From the entries that follow, copy each line in which "content" appears.

═════ Provided information ═════

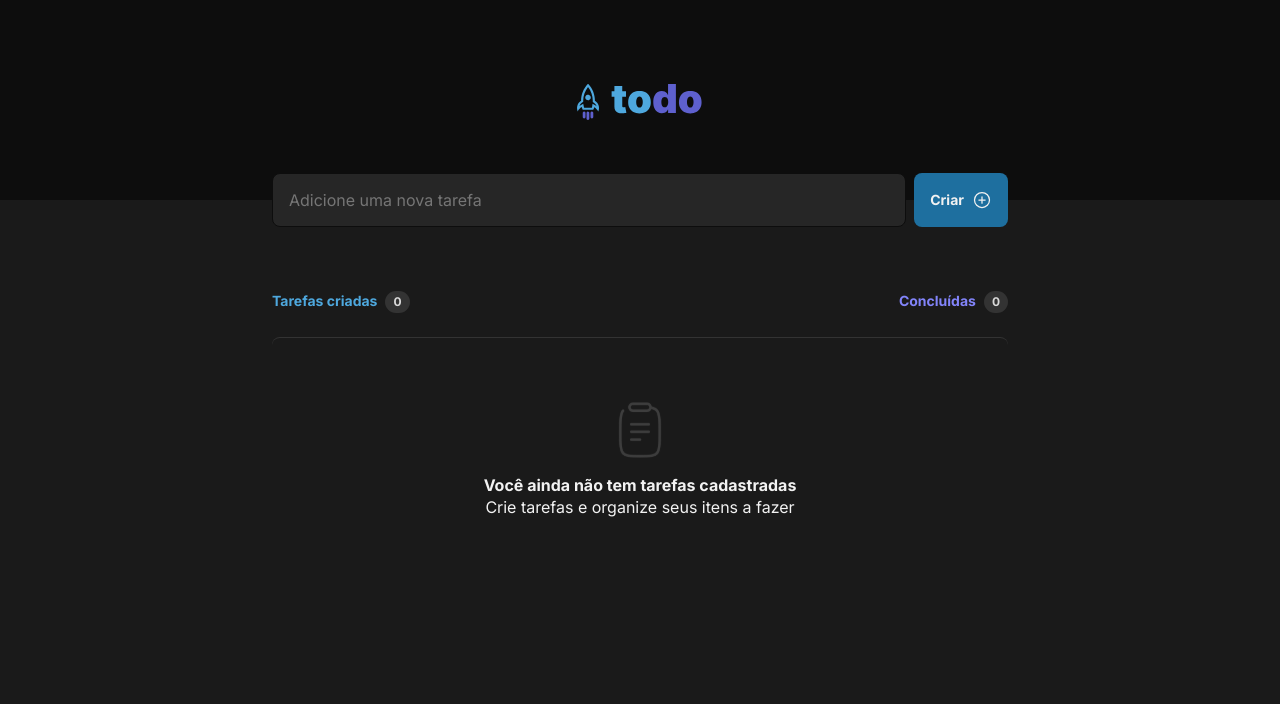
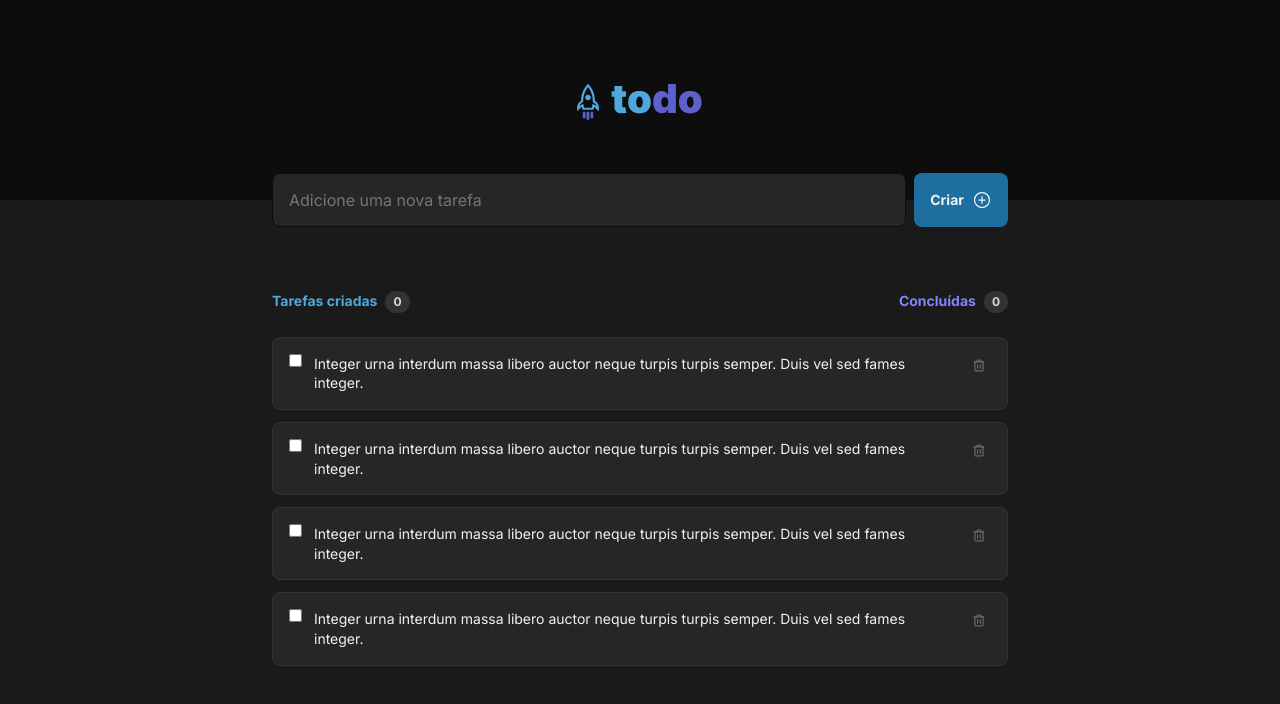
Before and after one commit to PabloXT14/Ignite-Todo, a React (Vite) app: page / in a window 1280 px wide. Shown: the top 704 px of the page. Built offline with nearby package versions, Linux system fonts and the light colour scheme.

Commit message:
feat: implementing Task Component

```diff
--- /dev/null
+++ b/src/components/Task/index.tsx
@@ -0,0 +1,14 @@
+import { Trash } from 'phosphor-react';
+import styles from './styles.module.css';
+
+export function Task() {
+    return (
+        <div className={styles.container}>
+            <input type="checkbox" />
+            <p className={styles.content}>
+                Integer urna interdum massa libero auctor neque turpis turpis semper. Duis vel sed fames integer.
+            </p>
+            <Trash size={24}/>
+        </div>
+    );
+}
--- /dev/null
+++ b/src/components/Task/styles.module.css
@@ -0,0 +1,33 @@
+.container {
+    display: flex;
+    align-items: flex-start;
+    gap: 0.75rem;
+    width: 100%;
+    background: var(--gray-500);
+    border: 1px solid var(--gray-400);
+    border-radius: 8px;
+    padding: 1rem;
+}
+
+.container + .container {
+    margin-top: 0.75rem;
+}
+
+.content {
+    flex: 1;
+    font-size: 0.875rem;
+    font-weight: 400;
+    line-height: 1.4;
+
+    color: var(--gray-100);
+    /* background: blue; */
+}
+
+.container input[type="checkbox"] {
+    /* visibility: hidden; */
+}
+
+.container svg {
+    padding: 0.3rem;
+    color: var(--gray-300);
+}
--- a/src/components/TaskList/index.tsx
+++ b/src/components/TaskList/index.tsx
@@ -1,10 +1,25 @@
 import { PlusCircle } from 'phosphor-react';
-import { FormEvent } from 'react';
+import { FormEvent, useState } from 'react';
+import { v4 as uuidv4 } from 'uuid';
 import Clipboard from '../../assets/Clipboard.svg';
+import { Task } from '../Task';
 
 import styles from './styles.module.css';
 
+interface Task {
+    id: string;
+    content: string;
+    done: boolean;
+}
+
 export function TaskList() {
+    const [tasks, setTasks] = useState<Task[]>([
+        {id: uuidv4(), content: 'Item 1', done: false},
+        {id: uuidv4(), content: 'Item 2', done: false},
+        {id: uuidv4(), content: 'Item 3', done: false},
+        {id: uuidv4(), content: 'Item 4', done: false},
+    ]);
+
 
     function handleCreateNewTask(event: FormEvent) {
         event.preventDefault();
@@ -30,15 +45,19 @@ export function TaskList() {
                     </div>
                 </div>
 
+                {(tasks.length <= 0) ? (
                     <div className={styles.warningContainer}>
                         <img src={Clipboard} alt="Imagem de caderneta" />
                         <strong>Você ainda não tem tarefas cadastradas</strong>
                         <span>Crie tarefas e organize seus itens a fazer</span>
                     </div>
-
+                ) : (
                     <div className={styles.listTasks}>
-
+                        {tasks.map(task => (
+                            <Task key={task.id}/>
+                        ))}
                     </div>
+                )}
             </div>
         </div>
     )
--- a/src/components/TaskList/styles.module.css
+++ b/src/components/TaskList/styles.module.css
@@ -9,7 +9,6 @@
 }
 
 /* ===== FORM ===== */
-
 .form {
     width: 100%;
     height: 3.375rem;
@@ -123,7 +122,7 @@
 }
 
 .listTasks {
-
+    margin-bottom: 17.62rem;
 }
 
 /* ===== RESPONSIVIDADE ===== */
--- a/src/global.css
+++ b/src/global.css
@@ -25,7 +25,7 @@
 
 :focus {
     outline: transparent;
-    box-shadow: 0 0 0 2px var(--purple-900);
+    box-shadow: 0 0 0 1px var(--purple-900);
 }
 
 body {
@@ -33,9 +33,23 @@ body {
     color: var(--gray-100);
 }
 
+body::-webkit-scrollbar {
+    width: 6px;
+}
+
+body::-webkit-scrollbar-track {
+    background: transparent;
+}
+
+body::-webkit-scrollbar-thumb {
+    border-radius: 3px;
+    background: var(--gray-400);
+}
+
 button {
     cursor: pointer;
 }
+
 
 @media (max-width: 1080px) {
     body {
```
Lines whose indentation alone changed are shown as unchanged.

═════

- Your solution:
+            <p className={styles.content}>
+.content {
+    content: string;
+        {id: uuidv4(), content: 'Item 1', done: false},
+        {id: uuidv4(), content: 'Item 2', done: false},
+        {id: uuidv4(), content: 'Item 3', done: false},
+        {id: uuidv4(), content: 'Item 4', done: false},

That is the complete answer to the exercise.